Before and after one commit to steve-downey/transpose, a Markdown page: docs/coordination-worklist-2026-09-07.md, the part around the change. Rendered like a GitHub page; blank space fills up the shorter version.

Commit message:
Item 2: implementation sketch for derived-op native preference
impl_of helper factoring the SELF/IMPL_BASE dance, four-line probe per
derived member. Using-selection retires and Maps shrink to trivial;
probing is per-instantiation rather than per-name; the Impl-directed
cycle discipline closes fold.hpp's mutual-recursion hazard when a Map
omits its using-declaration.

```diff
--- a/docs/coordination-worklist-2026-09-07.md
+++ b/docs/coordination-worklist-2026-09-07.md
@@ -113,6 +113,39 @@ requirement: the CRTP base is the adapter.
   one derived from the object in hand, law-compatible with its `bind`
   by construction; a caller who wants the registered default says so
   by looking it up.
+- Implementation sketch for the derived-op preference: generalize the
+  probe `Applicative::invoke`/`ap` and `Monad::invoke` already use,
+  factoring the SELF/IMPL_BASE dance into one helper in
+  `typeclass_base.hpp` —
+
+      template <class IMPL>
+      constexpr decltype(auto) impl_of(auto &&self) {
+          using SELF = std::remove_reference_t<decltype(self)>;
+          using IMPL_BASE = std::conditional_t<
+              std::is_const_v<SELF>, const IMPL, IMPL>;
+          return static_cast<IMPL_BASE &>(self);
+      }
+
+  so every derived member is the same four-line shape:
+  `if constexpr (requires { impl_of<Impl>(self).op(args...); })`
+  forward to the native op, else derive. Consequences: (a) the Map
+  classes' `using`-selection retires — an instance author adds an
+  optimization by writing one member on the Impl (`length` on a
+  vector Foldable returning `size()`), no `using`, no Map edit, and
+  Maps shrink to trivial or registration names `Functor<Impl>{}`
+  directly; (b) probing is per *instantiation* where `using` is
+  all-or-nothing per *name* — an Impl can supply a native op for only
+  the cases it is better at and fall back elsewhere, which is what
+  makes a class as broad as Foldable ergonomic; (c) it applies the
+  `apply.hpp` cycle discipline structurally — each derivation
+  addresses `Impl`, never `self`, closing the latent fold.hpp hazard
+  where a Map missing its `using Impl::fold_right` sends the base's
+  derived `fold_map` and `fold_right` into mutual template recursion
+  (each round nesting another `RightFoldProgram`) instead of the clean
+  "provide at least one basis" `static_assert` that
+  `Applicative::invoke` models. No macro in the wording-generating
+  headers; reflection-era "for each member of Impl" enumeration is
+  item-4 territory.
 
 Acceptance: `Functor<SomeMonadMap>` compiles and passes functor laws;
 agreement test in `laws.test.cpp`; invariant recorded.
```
════════════════════
Wherever a line of the entries holds the string "preference", copy that line.

» SOLUTION FOR THIS TASK
Item 2: implementation sketch for derived-op native preference
+- Implementation sketch for the derived-op preference: generalize the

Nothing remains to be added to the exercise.